● **Instructions to follow**
What you give back must match the data exactly, minus the pictures.

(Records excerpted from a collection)
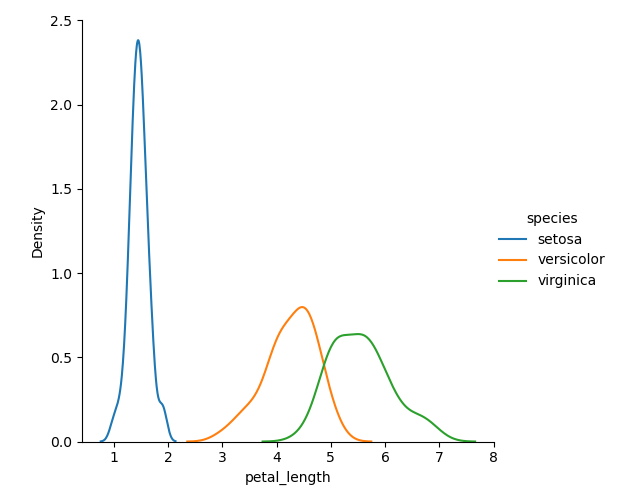
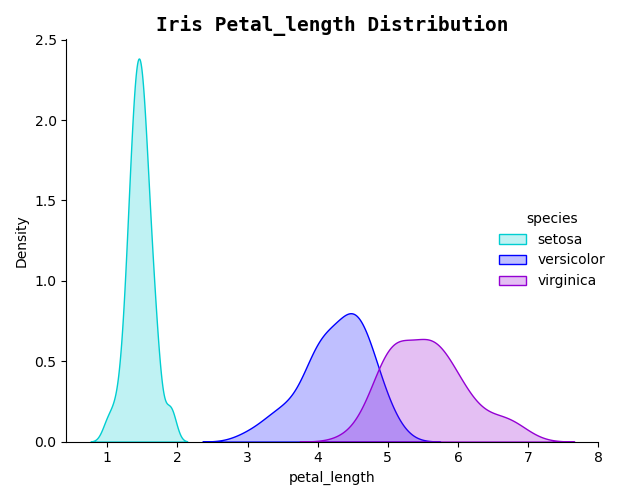
Project line kde

diff --git a/tanalysis 5.py b/tanalysis 5.py
@@ -378,34 +378,78 @@ plt.savefig("iris_scatterplot")
 
 # plt.show()
 plt.close("all")  
+'''
+# Line Chart 
 
+#palette = {"setosa": "darkturquoise",           # defining the colours for each species
+#        "versicolor": "blue", 
+#        "virginica": "darkviolet"
+#        }
 
-# Create a KDE line chart
+g = sns.FacetGrid(df,hue="species",height=5)
+g = g.map(sns.kdeplot, "sepal_length").add_legend()
+plt.tight_layout()  
+plt.savefig("iris_line_chart_sepal_length") 
 
-palette = {"setosa": "darkturquoise",                       # set the palette for Iris species
-        "versicolor": "blue",                               # set the palette for Iris species
-        "virginica": "darkviolet"}                          # set the palette for Iris species
+g = sns.FacetGrid(df,hue="species",height=5)
+g = g.map(sns.kdeplot, "sepal_width").add_legend()
+plt.tight_layout()  
+plt.savefig("iris_line_chart_sepal_width") 
 
-sns.set_palette(palette.values())                           # sets my palette above as Seaborn default kept overriding it.
+g = sns.FacetGrid(df,hue="species",height=5)
+g = g.map(sns.kdeplot, "petal_length").add_legend()
+plt.tight_layout()  
+plt.savefig("iris_line_chart_petal_length") 
 
-for feature in ["sepal_length",                             # loop through each variable
-                "sepal_width",                              # loop through each variable
-                "petal_length",                             # loop through each variable
-                "petal_width"]:                             # loop through each variable
-    g = sns.FacetGrid(df, hue="species", height=5)          # creates a line plot of the iris data, each grid is a different species. Species dictate the colour
-                                                            # Species dictate the colour
-                                                            
-    g = g.map(sns.kdeplot,                                  # maps a KDE plot 
-                feature,                                    # onto each grid 
-                shade=True,                                 # adds shade beneath the curve
-                palette=palette).add_legend()               # with the specified palette and a legend
-    
-    plt.title(f"Iris {feature.capitalize()} Distribution", 
-            fontsize=14,                                    # font size = controls the size of the font and sets it to 18.                       
-            fontweight="bold",                              # font weight = controls the weight of the font - bold                      
-            family="monospace")                             # family = controls the font family of the font - monospace)))
-    
-    plt.tight_layout()                                      # adjusts the layout of the plots 
-    plt.savefig(f"iris_line_chart_{feature}.png")           # saves each plot with a filename indicating the feature being plotted.
+g = sns.FacetGrid(df,hue="species",height=5)
+g = g.map(sns.kdeplot, "petal_width").add_legend()
+plt.tight_layout() 
+plt.savefig("iris_line_chart_petal_width") 
 
+#plt.show()             # Outputing all plots created above
+
+'''
+'''
+palette = {"setosa": "darkturquoise",           # defining the colours for each species
+        "versicolor": "blue", 
+        "virginica": "darkviolet"
+        }
+
+g = sns.FacetGrid(df,hue="species",height=5)
+g = g.map(sns.kdeplot, "sepal_length", palette=palette).add_legend()
+plt.tight_layout()  
+plt.savefig("iris_line_chart_sepal_length2") 
+
+g = sns.FacetGrid(df,hue="species",height=5)
+g = g.map(sns.kdeplot, "sepal_width", palette=palette).add_legend()
+plt.tight_layout()  
+plt.savefig("iris_line_chart_sepal_width2") 
+
+g = sns.FacetGrid(df,hue="species",height=5)
+g = g.map(sns.kdeplot, "petal_length", palette=palette).add_legend()
+plt.tight_layout()  
+plt.savefig("iris_line_chart_petal_length2") 
+
+g = sns.FacetGrid(df,hue="species",height=5)
+g = g.map(sns.kdeplot, "petal_width", palette=palette).add_legend()
+plt.tight_layout() 
+plt.savefig("iris_line_chart_petal_width2") 
+
+#plt.show()             # Outputing all plots created above
+'''
+
+palette = {"setosa": "darkturquoise",
+        "versicolor": "blue", 
+        "virginica": "darkviolet"}
+
+sns.set_palette(palette.values())
+
+# Create FacetGrid and map KDE plots with the specified palette
+for feature in ['sepal_length', 'sepal_width', 'petal_length', 'petal_width']:
+    g = sns.FacetGrid(df, hue="species", height=5)
+    g = g.map(sns.kdeplot, feature, palette=palette).add_legend()
+    plt.tight_layout()
+    plt.savefig(f"iris_line_chart_{feature}_2.png")
+
+# Uncomment the line below if you want to display all plots at once
 # plt.show()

● **Task output**
Project line kde

diff --git a/tanalysis 5.py b/tanalysis 5.py
@@ -378,34 +378,78 @@ plt.savefig("iris_scatterplot")
 
 # plt.show()
 plt.close("all")  
+'''
+# Line Chart 
 
+#palette = {"setosa": "darkturquoise",           # defining the colours for each species
+#        "versicolor": "blue", 
+#        "virginica": "darkviolet"
+#        }
 
-# Create a KDE line chart
+g = sns.FacetGrid(df,hue="species",height=5)
+g = g.map(sns.kdeplot, "sepal_length").add_legend()
+plt.tight_layout()  
+plt.savefig("iris_line_chart_sepal_length") 
 
-palette = {"setosa": "darkturquoise",                       # set the palette for Iris species
-        "versicolor": "blue",                               # set the palette for Iris species
-        "virginica": "darkviolet"}                          # set the palette for Iris species
+g = sns.FacetGrid(df,hue="species",height=5)
+g = g.map(sns.kdeplot, "sepal_width").add_legend()
+plt.tight_layout()  
+plt.savefig("iris_line_chart_sepal_width") 
 
-sns.set_palette(palette.values())                           # sets my palette above as Seaborn default kept overriding it.
+g = sns.FacetGrid(df,hue="species",height=5)
+g = g.map(sns.kdeplot, "petal_length").add_legend()
+plt.tight_layout()  
+plt.savefig("iris_line_chart_petal_length") 
 
-for feature in ["sepal_length",                             # loop through each variable
-                "sepal_width",                              # loop through each variable
-                "petal_length",                             # loop through each variable
-                "petal_width"]:                             # loop through each variable
-    g = sns.FacetGrid(df, hue="species", height=5)          # creates a line plot of the iris data, each grid is a different species. Species dictate the colour
-                                                            # Species dictate the colour
-                                                            
-    g = g.map(sns.kdeplot,                                  # maps a KDE plot 
-                feature,                                    # onto each grid 
-                shade=True,                                 # adds shade beneath the curve
-                palette=palette).add_legend()               # with the specified palette and a legend
-    
-    plt.title(f"Iris {feature.capitalize()} Distribution", 
-            fontsize=14,                                    # font size = controls the size of the font and sets it to 18.                       
-            fontweight="bold",                              # font weight = controls the weight of the font - bold                      
-            family="monospace")                             # family = controls the font family of the font - monospace)))
-    
-    plt.tight_layout()                                      # adjusts the layout of the plots 
-    plt.savefig(f"iris_line_chart_{feature}.png")           # saves each plot with a filename indicating the feature being plotted.
+g = sns.FacetGrid(df,hue="species",height=5)
+g = g.map(sns.kdeplot, "petal_width").add_legend()
+plt.tight_layout() 
+plt.savefig("iris_line_chart_petal_width") 
 
+#plt.show()             # Outputing all plots created above
+
+'''
+'''
+palette = {"setosa": "darkturquoise",           # defining the colours for each species
+        "versicolor": "blue", 
+        "virginica": "darkviolet"
+        }
+
+g = sns.FacetGrid(df,hue="species",height=5)
+g = g.map(sns.kdeplot, "sepal_length", palette=palette).add_legend()
+plt.tight_layout()  
+plt.savefig("iris_line_chart_sepal_length2") 
+
+g = sns.FacetGrid(df,hue="species",height=5)
+g = g.map(sns.kdeplot, "sepal_width", palette=palette).add_legend()
+plt.tight_layout()  
+plt.savefig("iris_line_chart_sepal_width2") 
+
+g = sns.FacetGrid(df,hue="species",height=5)
+g = g.map(sns.kdeplot, "petal_length", palette=palette).add_legend()
+plt.tight_layout()  
+plt.savefig("iris_line_chart_petal_length2") 
+
+g = sns.FacetGrid(df,hue="species",height=5)
+g = g.map(sns.kdeplot, "petal_width", palette=palette).add_legend()
+plt.tight_layout() 
+plt.savefig("iris_line_chart_petal_width2") 
+
+#plt.show()             # Outputing all plots created above
+'''
+
+palette = {"setosa": "darkturquoise",
+        "versicolor": "blue", 
+        "virginica": "darkviolet"}
+
+sns.set_palette(palette.values())
+
+# Create FacetGrid and map KDE plots with the specified palette
+for feature in ['sepal_length', 'sepal_width', 'petal_length', 'petal_width']:
+    g = sns.FacetGrid(df, hue="species", height=5)
+    g = g.map(sns.kdeplot, feature, palette=palette).add_legend()
+    plt.tight_layout()
+    plt.savefig(f"iris_line_chart_{feature}_2.png")
+
+# Uncomment the line below if you want to display all plots at once
 # plt.show()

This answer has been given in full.